Is Two Years Into a Lawsuit Too Long of a Delay to File a Motion to Compel Arbitration?
Debtors filed an adversary proceeding in their Chapter 13 bankruptcy against their mortgage company. The suit was pending for two years before the mortgage company filed a motion to compel arbitration as was permitted in the Debtor’s loan documents. The Debtor’s objected to the mortgage company’s request to arbitrate claiming too much time had passed. The Bankruptcy Court disagreed and ordered that the suit be arbitrated. Trevino v. Select Portfolio Servicing, Inc. (In re Jose Sr. Trevino), Adv. Pro. No. 16-7024, 2018 Bankr. LEXIS 3605 (Bankr. S.D. Tex. Nov. 14, 2018).
The Bankruptcy Court looked at two factors in determining whether it was too late to compel arbitration. First, whether the mortgage company substantially invoke the judicial process during the two years the case was pending. If so, were the Debtors prejudiced by the mortgage company’s late action.
First, the court held that the mortgage company did not significantly invoke the judicial process while the adversary case was pending. Prior to requesting arbitration, the mortgage company had not filed a motion to dismiss with prejudice. Nor did it assert any affirmative defenses or counterclaims, conduct discovery or submit a motion for summary judgment. As a result, the mortgage company did not significantly invoke the judicial process.
Second, the court held that the Debtors were not prejudiced by the mortgage company’s delay in requesting arbitration. Prejudice occurs when there is delay, expense or damage to a party’s legal position. The Debtors’ adversary proceeding was abated. However, the mortgage company filed an answer within two months of the case being unabated, and they filed their motion to arbitrate two months after their answer. The Debtors only incurred “elementary costs” and those that would be reasonably expected prior to the mortgage company’s request to arbitrate. Finally, the two-year delay did not damage the Debtor’s legal position. By merely responding to the mortgage company’s various motions, the Debtor’s did not divulge any legal strategies.
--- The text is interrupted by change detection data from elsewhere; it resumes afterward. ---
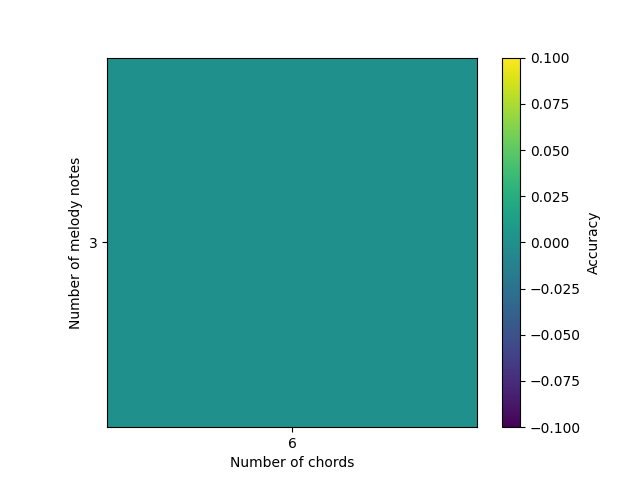
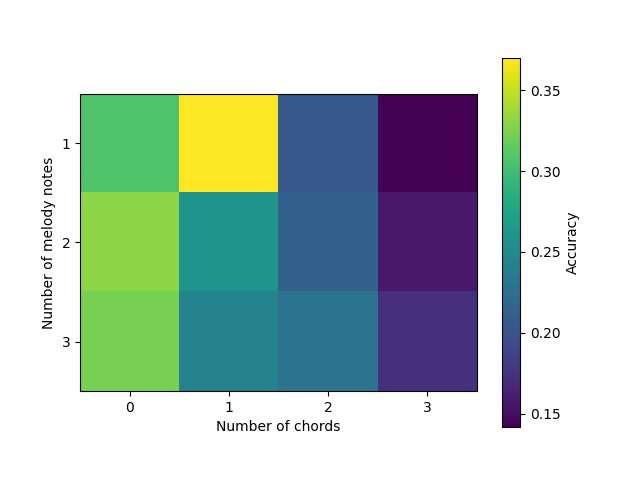
Putting 'prior' on transition and emission

diff --git a/grid_search_states.py b/grid_search_states.py
@@ -95,9 +95,8 @@ def fit_model(train_set: pd.DataFrame, train_lengths: pd.Series, num_chords: int
     starting_state = -np.ones(unique_states.shape[1])
     starting_state_index = states_to_index[tuple(starting_state)]
 
-    #start_probs = np.zeros(transition_matrix.shape[0])
-    #start_probs[starting_state_index] = 1
-    start_probs = np.ones(transition_matrix.shape[0]) / transition_matrix.shape[0]
+    start_probs = np.zeros(transition_matrix.shape[0])
+    start_probs[starting_state_index] = 1
     
     model.startprob_ = start_probs
 
@@ -120,7 +119,7 @@ def predict_states(model: hmm.CategoricalHMM, all_dicts: tuple, observation: np.
     observation_indices = np.array([int(observation_to_index[(o,)]) for o in observation])
 
     # get the predicted state indices
-    _, pred_indices = model.decode(observation_indices.reshape(-1, 1))
+    probability, pred_indices = model.decode(observation_indices.reshape(-1, 1))
 
     # use the unique_states dictionary to take the indices to the actual states
     pred_states = unique_states[pred_indices, :]
@@ -140,14 +139,16 @@ def get_prediction(model, all_dicts, val_set: pd.DataFrame, val_lengths: pd.Seri
     # print the results, then return the results and the accuracy
     if do_print:
         print("Pred\t\tTrue")
-        for i in range(len(pred_states)):
-            print(f"{pred_states[i]}\t\t{true_states[i]}")
+        for p, t in zip(pred_states, true_states):
+            print(p, t)
+        print()
+        print()
 
     # get the accuracy
     accuracy = chord_accuracy(pred_states, true_states, num_chords, num_notes)
     print("Accuracy:", accuracy)
 
-    return pred_states, accuracy
+    return pred_states, true_states, accuracy
 
 
 
@@ -157,18 +158,18 @@ if __name__ == '__main__':
         full_dataset_dir='curated_datasets'
     )
     train_songs, val_songs, _ = og_dataset.get_abc_texts_from_indicies(
-        range(0, 50),
+        range(0, 1000),
         range(0, 3)
     )
 
-    train_len_series = train_len_series.iloc[:50]
+    train_len_series = train_len_series.iloc[:1000]
     val_len_series = train_len_series.iloc[:3]
 
     train_df = pd.concat([abc_to_dataframe(song) for song in tqdm(train_songs['output'], desc='Loading songs')])
     val_df = pd.concat([abc_to_dataframe(song) for song in val_songs['output']])
 
-    n_chords_range = [1]
-    n_melody_range = [0]
+    n_chords_range = [1, 2, 3]
+    n_melody_range = [0, 1, 2, 3]
 
     parameter_range = list(product(n_chords_range, n_melody_range))
     validation_accuracies = []
@@ -178,7 +179,7 @@ if __name__ == '__main__':
         model, all_dicts = fit_model(train_df, train_len_series, n_chords, n_melody)
         # Validate
 
-        pred_states, accuracy = get_prediction(model, all_dicts, val_df, val_len_series, n_chords, n_melody, do_print=False)
+        pred_states, true_states, accuracy = get_prediction(model, all_dicts, val_df, val_len_series, n_chords, n_melody, do_print=True)
         print(f'Accuracy on validation set with {n_chords} chords and {n_melody} melody notes:\t{accuracy}')
         validation_accuracies.append(accuracy)
 

diff --git a/abc_utils.py b/abc_utils.py
@@ -218,7 +218,6 @@ def redact(seq, lam):
     mask = np.array(mask)
     return seq[mask]
 
-
 def states_to_transition(states: np.ndarray, observations: np.ndarray = None, lam: int=None):
     """ 
     Given a matrix `states` where each row represents a new state, a vector
@@ -253,7 +252,7 @@ def states_to_transition(states: np.ndarray, observations: np.ndarray = None, la
     n_transitions_total = np.sum(n_transition_type)
     
     # Make transition matrix between hidden states
-    transition_matrix = np.zeros((len(unique_states), len(unique_states)))
+    transition_matrix = np.ones((len(unique_states), len(unique_states))) # TODO: Add a parameter for this
     for (from_state, to_state), count in zip(transition_type, n_transition_type):
         transition_matrix[to_state, from_state] += count
     
@@ -275,7 +274,7 @@ def states_to_transition(states: np.ndarray, observations: np.ndarray = None, la
     state_obs_pairs = np.stack([states_as_int, obs_indexed], axis=1)
     obs_with_state, n_obs_with_state = np.unique(state_obs_pairs, return_counts=True, axis=0)
 
-    emission_probs = np.zeros((len(unique_obs), len(unique_states)))
+    emission_probs = np.ones((len(unique_obs), len(unique_states))) # TODO: add a parameter for this
     for (state, obs), count in zip(obs_with_state, n_obs_with_state):
         emission_probs[obs, state] += count
     
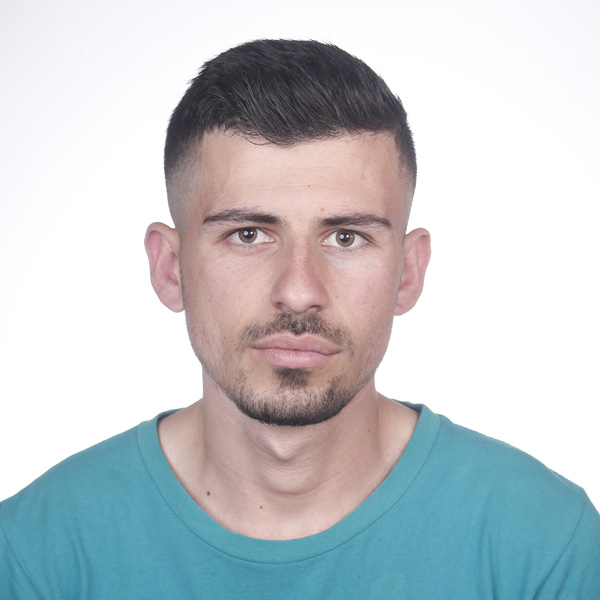
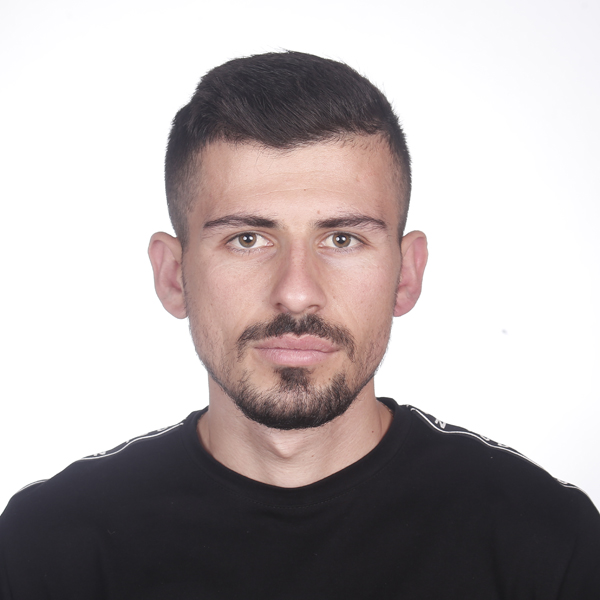
added a project

diff --git a/index.html b/index.html
@@ -29,6 +29,8 @@
 					<div class="row">
 						<div class="col-4 col-5-large col-12-medium">
 							<span class="image fit"><img src="images/profile.JPG" alt="" /></span>
+							<span class="image fit"><img src="images/profile1.JPG" alt="" /></span>
+
 							<p>Behind every succesfull machine, there is a <strong>Human</strong></p>
 						</div>
 						<div class="col-8 col-7-large col-12-medium">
In summary, it is always best to immediately review documentation to determine if there is a clause permitting arbitration. If so, a request to arbitrate should be promptly filed to avoid any possibility of the opposing side asserting waiver.
Authored by: Michael D. Gorman, Associate Attorney